This Issue's Software Showcase featured program is Chiral 1.0.0. Released this last April, this puzzle game is still relatively new. The development of Chiral was a joint effort between independent developer Trevor Powell and Ambrosia Software's Andrew Welch. On and off, development took over two years.
Chiral can best be described as a combination of the atomic bonding, domino concept and Tetris game play. Points are scored by assembling a puzzle in the form of a molecule. Different atoms appear and have to be fitted into the forming molecule according to number of bonds. Satisfying all of the bonds of all of the atoms of a given molecule will clear that molecule from the screen and score points.
This is the basic playing screen for Chiral 1.0.0. The test tube on the right holds the atoms that have to be placed on the screen. The higher the level, the faster this test tube fills up. Atoms are placed with a simple point and click of the mouse. The number of bonds each atom needs is symbolized by a dot pattern and color. Four dots means that atom needs four bonds. By color the atoms need the following number of bonds:

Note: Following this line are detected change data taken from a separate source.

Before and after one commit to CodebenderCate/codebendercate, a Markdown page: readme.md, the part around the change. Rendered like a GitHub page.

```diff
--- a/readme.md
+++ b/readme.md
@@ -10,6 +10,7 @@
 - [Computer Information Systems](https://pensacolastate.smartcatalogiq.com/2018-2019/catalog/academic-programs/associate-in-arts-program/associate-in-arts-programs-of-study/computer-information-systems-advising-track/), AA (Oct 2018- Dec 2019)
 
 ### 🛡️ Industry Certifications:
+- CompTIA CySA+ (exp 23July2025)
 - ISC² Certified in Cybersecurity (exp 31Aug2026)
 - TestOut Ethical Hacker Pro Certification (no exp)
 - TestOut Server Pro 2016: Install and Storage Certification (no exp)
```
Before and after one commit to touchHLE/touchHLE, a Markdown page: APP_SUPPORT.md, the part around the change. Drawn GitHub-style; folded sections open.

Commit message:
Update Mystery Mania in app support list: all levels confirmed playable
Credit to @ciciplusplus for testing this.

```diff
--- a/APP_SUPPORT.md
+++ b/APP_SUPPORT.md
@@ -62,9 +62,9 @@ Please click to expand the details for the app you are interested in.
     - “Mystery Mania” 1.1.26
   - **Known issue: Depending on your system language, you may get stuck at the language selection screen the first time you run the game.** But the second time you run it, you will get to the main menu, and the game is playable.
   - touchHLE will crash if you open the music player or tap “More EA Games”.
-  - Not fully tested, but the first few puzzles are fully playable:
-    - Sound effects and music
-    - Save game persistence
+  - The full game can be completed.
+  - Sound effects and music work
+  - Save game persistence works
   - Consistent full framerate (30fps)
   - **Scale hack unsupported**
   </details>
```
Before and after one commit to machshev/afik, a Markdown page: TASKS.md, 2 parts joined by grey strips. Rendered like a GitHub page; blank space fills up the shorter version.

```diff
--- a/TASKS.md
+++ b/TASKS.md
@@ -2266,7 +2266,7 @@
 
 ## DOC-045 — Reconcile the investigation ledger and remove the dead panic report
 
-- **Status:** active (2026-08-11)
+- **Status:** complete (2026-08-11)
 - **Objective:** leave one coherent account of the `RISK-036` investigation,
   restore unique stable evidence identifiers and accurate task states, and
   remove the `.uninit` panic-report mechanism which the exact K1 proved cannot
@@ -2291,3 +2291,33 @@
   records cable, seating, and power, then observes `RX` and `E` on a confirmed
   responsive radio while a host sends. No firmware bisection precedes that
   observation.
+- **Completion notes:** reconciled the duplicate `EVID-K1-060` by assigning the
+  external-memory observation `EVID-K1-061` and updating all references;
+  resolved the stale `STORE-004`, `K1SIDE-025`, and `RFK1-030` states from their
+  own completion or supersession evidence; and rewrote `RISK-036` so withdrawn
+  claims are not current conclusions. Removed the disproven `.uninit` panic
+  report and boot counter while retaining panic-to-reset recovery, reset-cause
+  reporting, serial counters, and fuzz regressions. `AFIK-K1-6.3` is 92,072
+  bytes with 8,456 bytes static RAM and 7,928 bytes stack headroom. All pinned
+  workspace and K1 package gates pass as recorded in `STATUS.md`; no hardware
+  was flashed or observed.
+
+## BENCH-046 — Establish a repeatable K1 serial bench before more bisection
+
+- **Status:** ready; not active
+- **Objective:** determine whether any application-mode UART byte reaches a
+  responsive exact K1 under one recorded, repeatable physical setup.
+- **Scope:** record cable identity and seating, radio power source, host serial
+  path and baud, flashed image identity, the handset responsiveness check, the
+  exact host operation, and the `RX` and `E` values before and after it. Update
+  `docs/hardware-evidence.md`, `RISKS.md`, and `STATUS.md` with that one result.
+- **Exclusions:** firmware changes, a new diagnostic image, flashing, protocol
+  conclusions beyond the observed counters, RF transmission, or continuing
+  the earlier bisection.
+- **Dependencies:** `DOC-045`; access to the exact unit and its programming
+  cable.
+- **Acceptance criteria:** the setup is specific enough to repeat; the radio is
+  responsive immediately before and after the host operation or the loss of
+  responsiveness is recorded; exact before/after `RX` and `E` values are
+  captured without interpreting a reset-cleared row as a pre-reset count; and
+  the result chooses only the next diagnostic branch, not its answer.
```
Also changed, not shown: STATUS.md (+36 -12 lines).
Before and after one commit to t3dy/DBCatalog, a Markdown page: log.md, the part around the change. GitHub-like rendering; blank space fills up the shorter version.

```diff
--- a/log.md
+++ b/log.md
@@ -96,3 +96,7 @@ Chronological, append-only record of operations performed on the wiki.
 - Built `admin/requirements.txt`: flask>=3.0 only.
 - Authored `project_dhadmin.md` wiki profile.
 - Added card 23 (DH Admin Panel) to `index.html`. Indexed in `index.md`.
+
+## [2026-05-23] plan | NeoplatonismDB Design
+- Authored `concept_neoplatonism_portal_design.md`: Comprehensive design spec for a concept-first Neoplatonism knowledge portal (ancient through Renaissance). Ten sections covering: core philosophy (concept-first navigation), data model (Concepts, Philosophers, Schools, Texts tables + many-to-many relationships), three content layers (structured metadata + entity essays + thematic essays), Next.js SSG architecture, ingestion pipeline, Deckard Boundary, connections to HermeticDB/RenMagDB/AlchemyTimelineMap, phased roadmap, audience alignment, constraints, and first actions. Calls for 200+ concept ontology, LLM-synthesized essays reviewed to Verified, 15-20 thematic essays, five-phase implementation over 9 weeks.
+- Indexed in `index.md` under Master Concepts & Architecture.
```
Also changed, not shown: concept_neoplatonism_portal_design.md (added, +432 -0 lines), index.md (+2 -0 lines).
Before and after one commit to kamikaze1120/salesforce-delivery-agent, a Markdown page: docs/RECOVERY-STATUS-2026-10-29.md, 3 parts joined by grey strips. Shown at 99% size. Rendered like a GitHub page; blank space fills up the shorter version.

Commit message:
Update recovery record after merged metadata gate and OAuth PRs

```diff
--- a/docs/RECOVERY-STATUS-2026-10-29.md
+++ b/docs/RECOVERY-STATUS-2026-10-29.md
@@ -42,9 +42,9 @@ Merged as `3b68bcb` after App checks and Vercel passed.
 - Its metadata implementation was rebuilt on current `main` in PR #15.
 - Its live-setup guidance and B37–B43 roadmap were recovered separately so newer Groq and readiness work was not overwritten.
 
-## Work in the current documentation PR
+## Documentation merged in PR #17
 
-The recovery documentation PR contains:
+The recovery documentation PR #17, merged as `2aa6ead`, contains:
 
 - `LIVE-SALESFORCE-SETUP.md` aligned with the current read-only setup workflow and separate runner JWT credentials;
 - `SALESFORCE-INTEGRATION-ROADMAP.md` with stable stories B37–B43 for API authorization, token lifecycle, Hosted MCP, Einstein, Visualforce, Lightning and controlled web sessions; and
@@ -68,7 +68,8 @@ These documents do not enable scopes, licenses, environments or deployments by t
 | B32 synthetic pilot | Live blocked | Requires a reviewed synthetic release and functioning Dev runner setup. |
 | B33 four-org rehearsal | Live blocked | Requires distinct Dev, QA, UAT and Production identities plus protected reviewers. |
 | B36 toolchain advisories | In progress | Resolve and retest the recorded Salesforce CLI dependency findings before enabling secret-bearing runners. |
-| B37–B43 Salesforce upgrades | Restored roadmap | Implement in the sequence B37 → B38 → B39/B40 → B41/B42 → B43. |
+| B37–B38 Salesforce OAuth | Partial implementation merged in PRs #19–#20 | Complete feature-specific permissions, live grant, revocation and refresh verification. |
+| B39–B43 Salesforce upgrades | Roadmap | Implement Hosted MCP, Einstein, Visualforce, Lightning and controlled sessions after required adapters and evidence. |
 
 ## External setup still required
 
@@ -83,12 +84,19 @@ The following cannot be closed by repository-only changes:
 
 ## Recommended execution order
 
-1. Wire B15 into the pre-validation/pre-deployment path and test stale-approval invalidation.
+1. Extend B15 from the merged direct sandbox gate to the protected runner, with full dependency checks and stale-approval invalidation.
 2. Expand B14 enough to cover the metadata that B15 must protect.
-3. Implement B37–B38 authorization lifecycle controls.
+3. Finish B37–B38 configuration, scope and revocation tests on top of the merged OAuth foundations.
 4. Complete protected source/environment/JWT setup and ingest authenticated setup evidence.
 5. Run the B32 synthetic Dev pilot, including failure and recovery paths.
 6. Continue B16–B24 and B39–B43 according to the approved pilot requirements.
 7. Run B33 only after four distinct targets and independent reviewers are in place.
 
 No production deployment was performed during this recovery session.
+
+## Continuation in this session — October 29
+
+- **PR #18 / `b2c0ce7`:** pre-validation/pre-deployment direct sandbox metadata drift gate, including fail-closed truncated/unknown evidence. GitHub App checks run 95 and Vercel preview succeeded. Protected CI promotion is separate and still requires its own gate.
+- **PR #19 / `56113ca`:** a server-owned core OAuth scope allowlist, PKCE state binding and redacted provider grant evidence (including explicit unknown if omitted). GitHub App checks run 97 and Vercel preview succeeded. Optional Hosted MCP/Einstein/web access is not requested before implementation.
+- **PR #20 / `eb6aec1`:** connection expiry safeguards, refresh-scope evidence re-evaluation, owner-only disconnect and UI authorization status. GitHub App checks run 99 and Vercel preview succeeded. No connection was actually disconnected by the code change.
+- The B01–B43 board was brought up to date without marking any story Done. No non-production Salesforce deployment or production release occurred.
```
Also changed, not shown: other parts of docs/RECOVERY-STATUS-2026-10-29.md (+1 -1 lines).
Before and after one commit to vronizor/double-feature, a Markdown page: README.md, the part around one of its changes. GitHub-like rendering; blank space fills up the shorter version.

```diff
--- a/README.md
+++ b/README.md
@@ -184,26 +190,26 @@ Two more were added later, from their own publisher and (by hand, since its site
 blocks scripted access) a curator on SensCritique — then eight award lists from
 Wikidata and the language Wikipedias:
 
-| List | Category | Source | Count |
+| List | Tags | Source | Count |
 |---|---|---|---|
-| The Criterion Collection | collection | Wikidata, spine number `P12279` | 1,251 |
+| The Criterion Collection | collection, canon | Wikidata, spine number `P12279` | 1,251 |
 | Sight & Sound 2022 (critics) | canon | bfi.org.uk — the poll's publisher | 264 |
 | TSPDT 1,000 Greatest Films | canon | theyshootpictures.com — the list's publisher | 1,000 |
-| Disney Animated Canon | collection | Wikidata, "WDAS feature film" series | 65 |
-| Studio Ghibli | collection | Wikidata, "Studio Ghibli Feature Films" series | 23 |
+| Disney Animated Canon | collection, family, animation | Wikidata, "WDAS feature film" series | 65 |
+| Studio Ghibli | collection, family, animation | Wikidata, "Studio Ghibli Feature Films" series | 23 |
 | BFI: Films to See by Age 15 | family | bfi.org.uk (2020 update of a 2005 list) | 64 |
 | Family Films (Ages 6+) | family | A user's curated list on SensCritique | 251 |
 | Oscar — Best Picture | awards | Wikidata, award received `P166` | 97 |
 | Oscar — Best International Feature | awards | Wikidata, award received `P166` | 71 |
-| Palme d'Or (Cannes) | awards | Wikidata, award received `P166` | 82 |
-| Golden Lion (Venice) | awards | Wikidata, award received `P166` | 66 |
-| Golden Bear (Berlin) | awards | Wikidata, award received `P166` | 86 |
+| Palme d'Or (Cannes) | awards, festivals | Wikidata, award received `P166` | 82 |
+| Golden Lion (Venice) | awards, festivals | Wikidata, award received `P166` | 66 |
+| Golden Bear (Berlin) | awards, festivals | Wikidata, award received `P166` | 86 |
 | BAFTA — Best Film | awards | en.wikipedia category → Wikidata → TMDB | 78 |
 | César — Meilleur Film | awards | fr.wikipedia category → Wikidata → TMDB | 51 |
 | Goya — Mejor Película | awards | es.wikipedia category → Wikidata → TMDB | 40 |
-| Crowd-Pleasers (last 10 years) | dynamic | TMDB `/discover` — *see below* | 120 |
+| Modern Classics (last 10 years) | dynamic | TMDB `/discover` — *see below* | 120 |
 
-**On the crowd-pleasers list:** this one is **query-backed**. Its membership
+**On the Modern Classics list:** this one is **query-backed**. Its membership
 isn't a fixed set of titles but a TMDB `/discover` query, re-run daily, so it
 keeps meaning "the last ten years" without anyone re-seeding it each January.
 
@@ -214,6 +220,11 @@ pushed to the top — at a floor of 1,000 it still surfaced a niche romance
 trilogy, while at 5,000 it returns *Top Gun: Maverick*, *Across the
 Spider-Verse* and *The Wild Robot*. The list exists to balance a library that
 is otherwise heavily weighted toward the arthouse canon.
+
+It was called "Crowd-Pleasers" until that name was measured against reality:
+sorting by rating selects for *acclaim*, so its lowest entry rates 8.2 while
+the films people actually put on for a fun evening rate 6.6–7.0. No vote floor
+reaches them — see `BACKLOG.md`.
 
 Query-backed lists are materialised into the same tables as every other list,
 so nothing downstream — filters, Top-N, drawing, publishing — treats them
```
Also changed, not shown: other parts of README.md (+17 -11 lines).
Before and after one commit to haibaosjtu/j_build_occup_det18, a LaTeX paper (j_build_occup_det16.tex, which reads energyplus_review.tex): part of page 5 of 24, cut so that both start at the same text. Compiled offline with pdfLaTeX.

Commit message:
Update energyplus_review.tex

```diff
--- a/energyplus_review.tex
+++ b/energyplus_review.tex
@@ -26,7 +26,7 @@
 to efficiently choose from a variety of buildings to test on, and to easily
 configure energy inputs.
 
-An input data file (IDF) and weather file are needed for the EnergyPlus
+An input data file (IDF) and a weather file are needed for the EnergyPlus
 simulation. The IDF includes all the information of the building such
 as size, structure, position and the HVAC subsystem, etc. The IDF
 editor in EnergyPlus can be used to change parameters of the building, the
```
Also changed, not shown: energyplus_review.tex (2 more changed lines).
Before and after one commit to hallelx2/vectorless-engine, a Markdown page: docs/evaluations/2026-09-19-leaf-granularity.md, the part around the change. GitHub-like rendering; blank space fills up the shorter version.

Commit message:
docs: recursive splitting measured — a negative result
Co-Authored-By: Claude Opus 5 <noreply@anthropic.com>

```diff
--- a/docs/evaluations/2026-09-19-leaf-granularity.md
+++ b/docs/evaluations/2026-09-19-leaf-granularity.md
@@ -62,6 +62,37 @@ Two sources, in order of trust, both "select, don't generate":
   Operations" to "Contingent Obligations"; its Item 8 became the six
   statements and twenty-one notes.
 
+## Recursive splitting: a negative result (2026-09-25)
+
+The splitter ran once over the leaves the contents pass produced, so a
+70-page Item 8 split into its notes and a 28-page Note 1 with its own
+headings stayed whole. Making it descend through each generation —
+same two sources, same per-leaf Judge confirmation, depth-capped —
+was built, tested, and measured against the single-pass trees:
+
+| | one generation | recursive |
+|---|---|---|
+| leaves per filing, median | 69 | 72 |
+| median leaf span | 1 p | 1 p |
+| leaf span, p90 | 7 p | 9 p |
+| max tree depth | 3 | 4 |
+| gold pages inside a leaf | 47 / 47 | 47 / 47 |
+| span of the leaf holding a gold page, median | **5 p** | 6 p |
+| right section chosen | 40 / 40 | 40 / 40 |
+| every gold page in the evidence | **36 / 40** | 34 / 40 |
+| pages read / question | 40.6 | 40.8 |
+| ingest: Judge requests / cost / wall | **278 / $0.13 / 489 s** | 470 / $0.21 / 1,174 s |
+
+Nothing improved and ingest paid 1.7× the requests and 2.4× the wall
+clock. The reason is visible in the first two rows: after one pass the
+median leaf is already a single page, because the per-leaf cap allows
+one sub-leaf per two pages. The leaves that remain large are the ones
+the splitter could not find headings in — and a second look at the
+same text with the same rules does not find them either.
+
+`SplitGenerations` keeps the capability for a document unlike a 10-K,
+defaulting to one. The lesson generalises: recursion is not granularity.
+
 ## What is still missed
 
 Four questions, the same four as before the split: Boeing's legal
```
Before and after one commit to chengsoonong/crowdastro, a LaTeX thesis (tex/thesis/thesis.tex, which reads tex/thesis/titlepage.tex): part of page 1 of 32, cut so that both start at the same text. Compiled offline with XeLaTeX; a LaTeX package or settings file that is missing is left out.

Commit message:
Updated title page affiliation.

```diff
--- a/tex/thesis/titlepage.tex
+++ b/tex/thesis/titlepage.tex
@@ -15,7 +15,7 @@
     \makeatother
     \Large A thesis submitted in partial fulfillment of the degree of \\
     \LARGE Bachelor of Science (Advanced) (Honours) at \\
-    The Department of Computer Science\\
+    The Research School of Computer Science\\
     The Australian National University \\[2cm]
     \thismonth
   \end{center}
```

Color of Atom Number of Bonds Blue 1 Red 2 Green 3 Purple 4
The red patterns are "walls" that severely limit your creativity in laying out new molecules. Luckily these restrictions do not appear on the early boards.
The greater the number of bonds, the more difficult an atom is to place. Never place the purple atoms near walls or the edge of the screen. You will not be able to connect to all four bonds.
Notice that once an atom has achieved all of the required bonds, the dot pattern disappears. This makes unfulfilled atoms easy to spot. The grey atom with the red question mark is a mystery atom. These atoms can have from one to four bonds required, but they are not telling.
Atoms with a marble finish, such as the top right green one, are heavy atoms and can not be moved once placed. Swapping atoms is a powerful strategy, and these heavy atoms spoil many a grand plan.
Chiral has a steep initial learning curve. To get the hang of placing atoms and fulfilling bonds, start with the practice level. Time is not as much of a factor and you can develop your initial strategy. As ones ability develops, new strategies become apparent. But time, and the lack of it, is always a factor.
If you have achieved success at the higher levels, be sure to write in with your Hints and Tricks so they can be included in a future issue. The registration fee for Chiral is $15 and the download time at 9600 Baud is approximately 30 minutes. If the download time is intimidating, we will be happy to send you the disks for a $5 shipping and handling fee.